[Dataset extract — start]
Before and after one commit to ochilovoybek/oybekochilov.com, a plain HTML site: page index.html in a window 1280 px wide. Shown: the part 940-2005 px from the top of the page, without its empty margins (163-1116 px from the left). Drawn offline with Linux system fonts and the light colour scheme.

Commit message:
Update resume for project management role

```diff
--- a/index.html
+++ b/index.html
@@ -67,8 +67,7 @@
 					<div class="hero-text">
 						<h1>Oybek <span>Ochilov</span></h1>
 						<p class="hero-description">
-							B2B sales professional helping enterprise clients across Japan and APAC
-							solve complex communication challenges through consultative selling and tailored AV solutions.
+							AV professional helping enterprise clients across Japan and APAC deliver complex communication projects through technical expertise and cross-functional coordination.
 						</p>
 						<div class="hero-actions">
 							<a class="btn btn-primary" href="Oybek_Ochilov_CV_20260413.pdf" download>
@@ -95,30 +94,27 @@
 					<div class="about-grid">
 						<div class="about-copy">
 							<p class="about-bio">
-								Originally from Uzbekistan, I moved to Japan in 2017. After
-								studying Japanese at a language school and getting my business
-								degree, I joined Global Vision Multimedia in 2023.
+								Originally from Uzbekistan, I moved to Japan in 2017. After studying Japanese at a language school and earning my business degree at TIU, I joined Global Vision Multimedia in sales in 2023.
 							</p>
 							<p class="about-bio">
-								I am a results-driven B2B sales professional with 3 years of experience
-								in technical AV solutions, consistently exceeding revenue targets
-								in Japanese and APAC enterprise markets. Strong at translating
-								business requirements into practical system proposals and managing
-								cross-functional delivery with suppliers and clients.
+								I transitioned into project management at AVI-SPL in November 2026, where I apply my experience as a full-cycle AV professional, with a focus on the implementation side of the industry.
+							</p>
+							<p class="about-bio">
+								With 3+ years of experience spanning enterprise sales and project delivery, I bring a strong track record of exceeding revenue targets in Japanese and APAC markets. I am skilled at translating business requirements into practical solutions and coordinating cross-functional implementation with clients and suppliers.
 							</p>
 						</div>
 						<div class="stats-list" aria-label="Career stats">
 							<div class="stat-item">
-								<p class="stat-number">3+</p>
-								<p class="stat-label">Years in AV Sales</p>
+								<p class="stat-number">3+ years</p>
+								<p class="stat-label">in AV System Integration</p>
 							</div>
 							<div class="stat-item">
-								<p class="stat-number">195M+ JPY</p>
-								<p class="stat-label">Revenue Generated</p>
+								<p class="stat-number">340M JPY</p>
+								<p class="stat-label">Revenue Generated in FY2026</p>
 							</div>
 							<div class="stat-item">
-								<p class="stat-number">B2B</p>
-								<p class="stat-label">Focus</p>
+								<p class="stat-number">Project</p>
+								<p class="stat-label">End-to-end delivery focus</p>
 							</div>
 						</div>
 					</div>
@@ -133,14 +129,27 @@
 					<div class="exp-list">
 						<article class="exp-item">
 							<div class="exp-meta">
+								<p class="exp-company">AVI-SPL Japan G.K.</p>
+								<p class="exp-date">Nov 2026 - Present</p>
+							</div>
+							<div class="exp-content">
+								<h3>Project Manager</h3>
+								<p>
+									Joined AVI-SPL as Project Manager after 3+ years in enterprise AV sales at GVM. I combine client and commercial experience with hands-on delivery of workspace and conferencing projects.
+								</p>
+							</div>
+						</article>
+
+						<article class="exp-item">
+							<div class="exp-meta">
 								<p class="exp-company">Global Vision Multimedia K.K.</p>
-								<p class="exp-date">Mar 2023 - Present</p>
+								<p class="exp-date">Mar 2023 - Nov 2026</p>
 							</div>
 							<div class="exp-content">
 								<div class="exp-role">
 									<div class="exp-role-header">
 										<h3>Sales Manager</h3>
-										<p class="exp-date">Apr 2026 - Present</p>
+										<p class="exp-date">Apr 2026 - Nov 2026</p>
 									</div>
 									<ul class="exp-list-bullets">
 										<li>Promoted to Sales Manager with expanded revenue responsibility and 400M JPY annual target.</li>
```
[Dataset extract — finish]
Exercise goal: Could you output every record above exactly as written?

Exercise response:
Before and after one commit to ochilovoybek/oybekochilov.com, a plain HTML site: page index.html in a window 1280 px wide. Shown: the part 940-2005 px from the top of the page, without its empty margins (163-1116 px from the left). Drawn offline with Linux system fonts and the light colour scheme.

Commit message:
Update resume for project management role

```diff
--- a/index.html
+++ b/index.html
@@ -67,8 +67,7 @@
 					<div class="hero-text">
 						<h1>Oybek <span>Ochilov</span></h1>
 						<p class="hero-description">
-							B2B sales professional helping enterprise clients across Japan and APAC
-							solve complex communication challenges through consultative selling and tailored AV solutions.
+							AV professional helping enterprise clients across Japan and APAC deliver complex communication projects through technical expertise and cross-functional coordination.
 						</p>
 						<div class="hero-actions">
 							<a class="btn btn-primary" href="Oybek_Ochilov_CV_20260413.pdf" download>
@@ -95,30 +94,27 @@
 					<div class="about-grid">
 						<div class="about-copy">
 							<p class="about-bio">
-								Originally from Uzbekistan, I moved to Japan in 2017. After
-								studying Japanese at a language school and getting my business
-								degree, I joined Global Vision Multimedia in 2023.
+								Originally from Uzbekistan, I moved to Japan in 2017. After studying Japanese at a language school and earning my business degree at TIU, I joined Global Vision Multimedia in sales in 2023.
 							</p>
 							<p class="about-bio">
-								I am a results-driven B2B sales professional with 3 years of experience
-								in technical AV solutions, consistently exceeding revenue targets
-								in Japanese and APAC enterprise markets. Strong at translating
-								business requirements into practical system proposals and managing
-								cross-functional delivery with suppliers and clients.
+								I transitioned into project management at AVI-SPL in November 2026, where I apply my experience as a full-cycle AV professional, with a focus on the implementation side of the industry.
+							</p>
+							<p class="about-bio">
+								With 3+ years of experience spanning enterprise sales and project delivery, I bring a strong track record of exceeding revenue targets in Japanese and APAC markets. I am skilled at translating business requirements into practical solutions and coordinating cross-functional implementation with clients and suppliers.
 							</p>
 						</div>
 						<div class="stats-list" aria-label="Career stats">
 							<div class="stat-item">
-								<p class="stat-number">3+</p>
-								<p class="stat-label">Years in AV Sales</p>
+								<p class="stat-number">3+ years</p>
+								<p class="stat-label">in AV System Integration</p>
 							</div>
 							<div class="stat-item">
-								<p class="stat-number">195M+ JPY</p>
-								<p class="stat-label">Revenue Generated</p>
+								<p class="stat-number">340M JPY</p>
+								<p class="stat-label">Revenue Generated in FY2026</p>
 							</div>
 							<div class="stat-item">
-								<p class="stat-number">B2B</p>
-								<p class="stat-label">Focus</p>
+								<p class="stat-number">Project</p>
+								<p class="stat-label">End-to-end delivery focus</p>
 							</div>
 						</div>
 					</div>
@@ -133,14 +129,27 @@
 					<div class="exp-list">
 						<article class="exp-item">
 							<div class="exp-meta">
+								<p class="exp-company">AVI-SPL Japan G.K.</p>
+								<p class="exp-date">Nov 2026 - Present</p>
+							</div>
+							<div class="exp-content">
+								<h3>Project Manager</h3>
+								<p>
+									Joined AVI-SPL as Project Manager after 3+ years in enterprise AV sales at GVM. I combine client and commercial experience with hands-on delivery of workspace and conferencing projects.
+								</p>
+							</div>
+						</article>
+
+						<article class="exp-item">
+							<div class="exp-meta">
 								<p class="exp-company">Global Vision Multimedia K.K.</p>
-								<p class="exp-date">Mar 2023 - Present</p>
+								<p class="exp-date">Mar 2023 - Nov 2026</p>
 							</div>
 							<div class="exp-content">
 								<div class="exp-role">
 									<div class="exp-role-header">
 										<h3>Sales Manager</h3>
-										<p class="exp-date">Apr 2026 - Present</p>
+										<p class="exp-date">Apr 2026 - Nov 2026</p>
 									</div>
 									<ul class="exp-list-bullets">
 										<li>Promoted to Sales Manager with expanded revenue responsibility and 400M JPY annual target.</li>
```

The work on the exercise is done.